Regarding the handling of currencies or tala notes, the bank says the quality of banknotes was maintained in an acceptable level during F.Y. 2018. 

“To keep currency in circulation at a high standard, the Central Bank would withdraw and destroy soiled and damaged banknotes, replacing them with new banknotes. The commercial banks continued to follow the established cash operational procedures specified in the Central Bank’s Internal Control of the Cash and Vault Operations during the year. 

“During (F.Y.) 2017-2018, a total of 9.76 million pieces of banknotes were processed, with 7.16 million banknotes reissued and 2.6 million unfit banknotes worth $60.3 million withdrawn from circulation and destroyed during 2017-2018,” says the annual report. 

The demand for banknotes and coins for the said financial year grew by 13 percent to $101.6 million from $89.6 million the year before. 

“The growth was mainly due to an increase of reissued notes during the period while new notes issued dropped slightly. 

“As a result the total cost of currency issued decreased from $2 million in 2016-2017 to $1.7 million in the financial year ending 30 June, 2018. Leaving aside small denomination coins, the $1 coin remained the most widely circulated currency unit in the country with the number of pieces circulating by the end of June 2018 increasing by 13.0 percent to 1,760,828. While the $2 coin increased by 12.0 percent to 1,182,855 pieces in 2017/18. 
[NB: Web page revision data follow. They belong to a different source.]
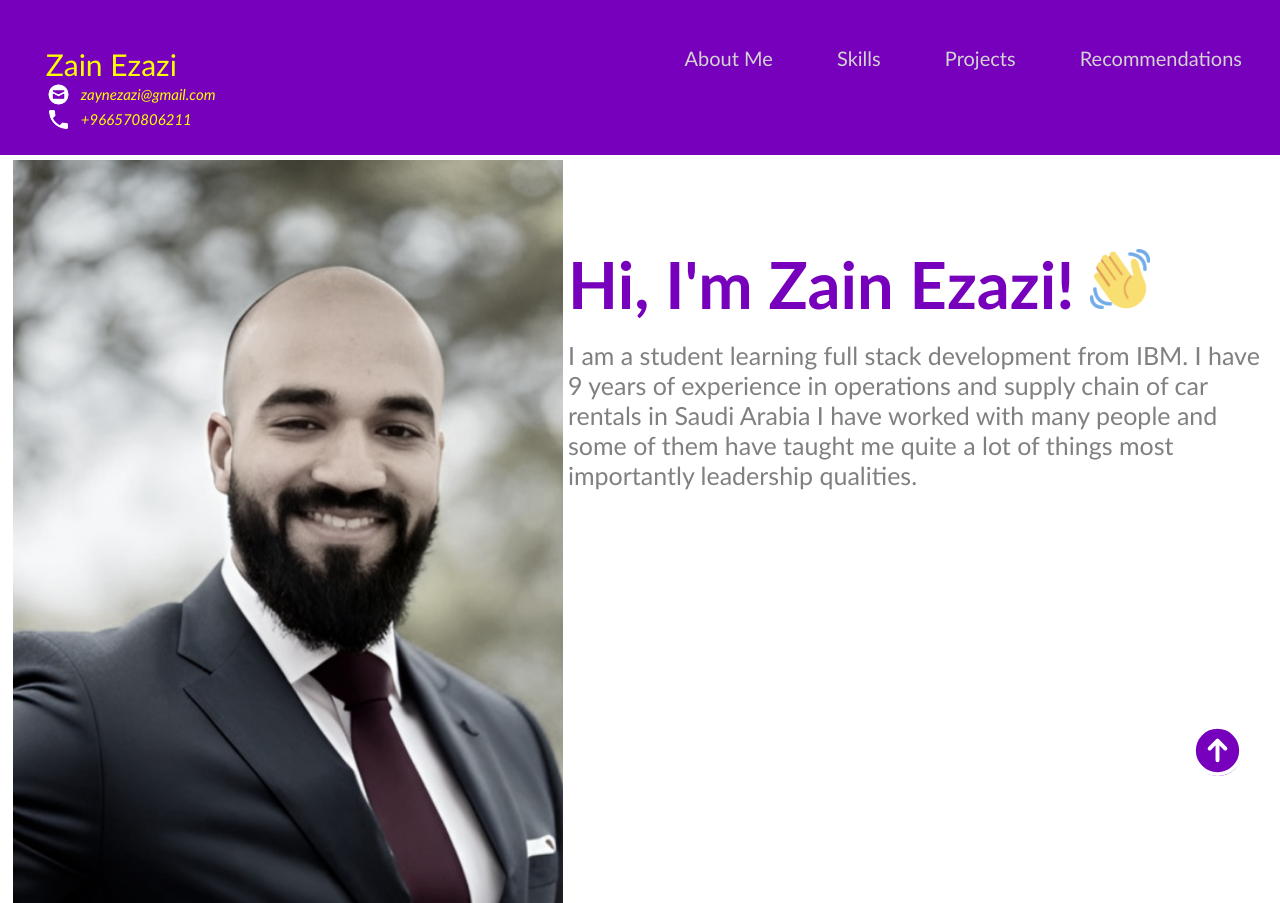
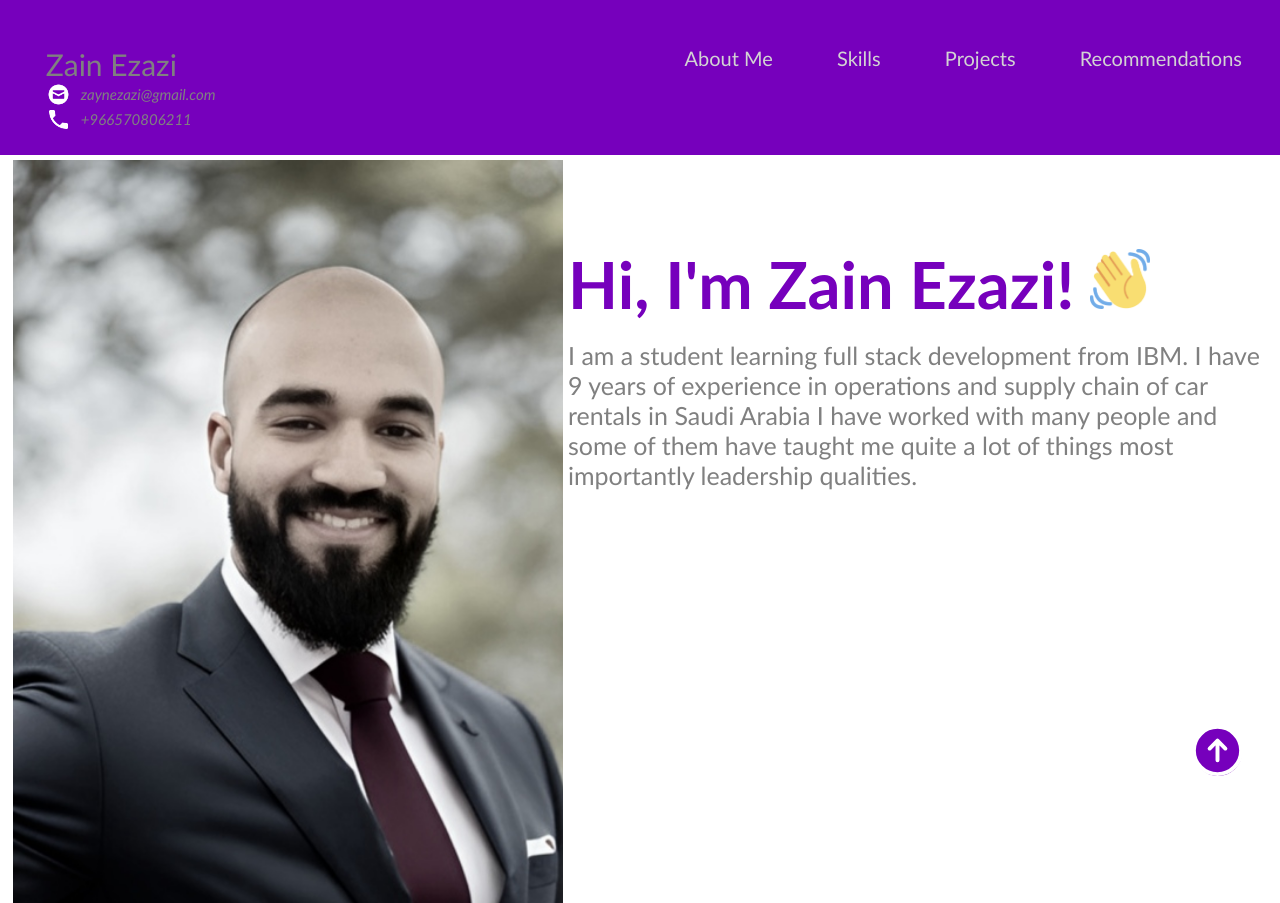
Before and after one commit to zaynezazi/ZainEzazitestPortfolio, a plain HTML site: page index.html in a window 1280 px wide. Shown: the top 903 px of the page. Drawn offline with Linux system fonts and the light colour scheme.

Commit message:
Update style.css

```diff
--- a/style.css
+++ b/style.css
@@ -38,7 +38,7 @@ body {
   float: left;
   padding-left: 2cm;
   font-size: 30px;
-  color: yellow;
+  color: gray;
 }
 
 .profile_name .contact_info {
```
“Overall, the number of pieces for all the denominations rose by 1,560,912 in the year under review.” 

The replacement of damaged banknotes is one mandate for the Central Bank. It provides services to replace banknotes which have been accidentally damaged or are unfit for circulation. 

“In 2017/18 replaced notes increased to $101,870 from $88,800 in 2016/17. The most common types of damage to banknotes are limpness, tearing or accidental burning.”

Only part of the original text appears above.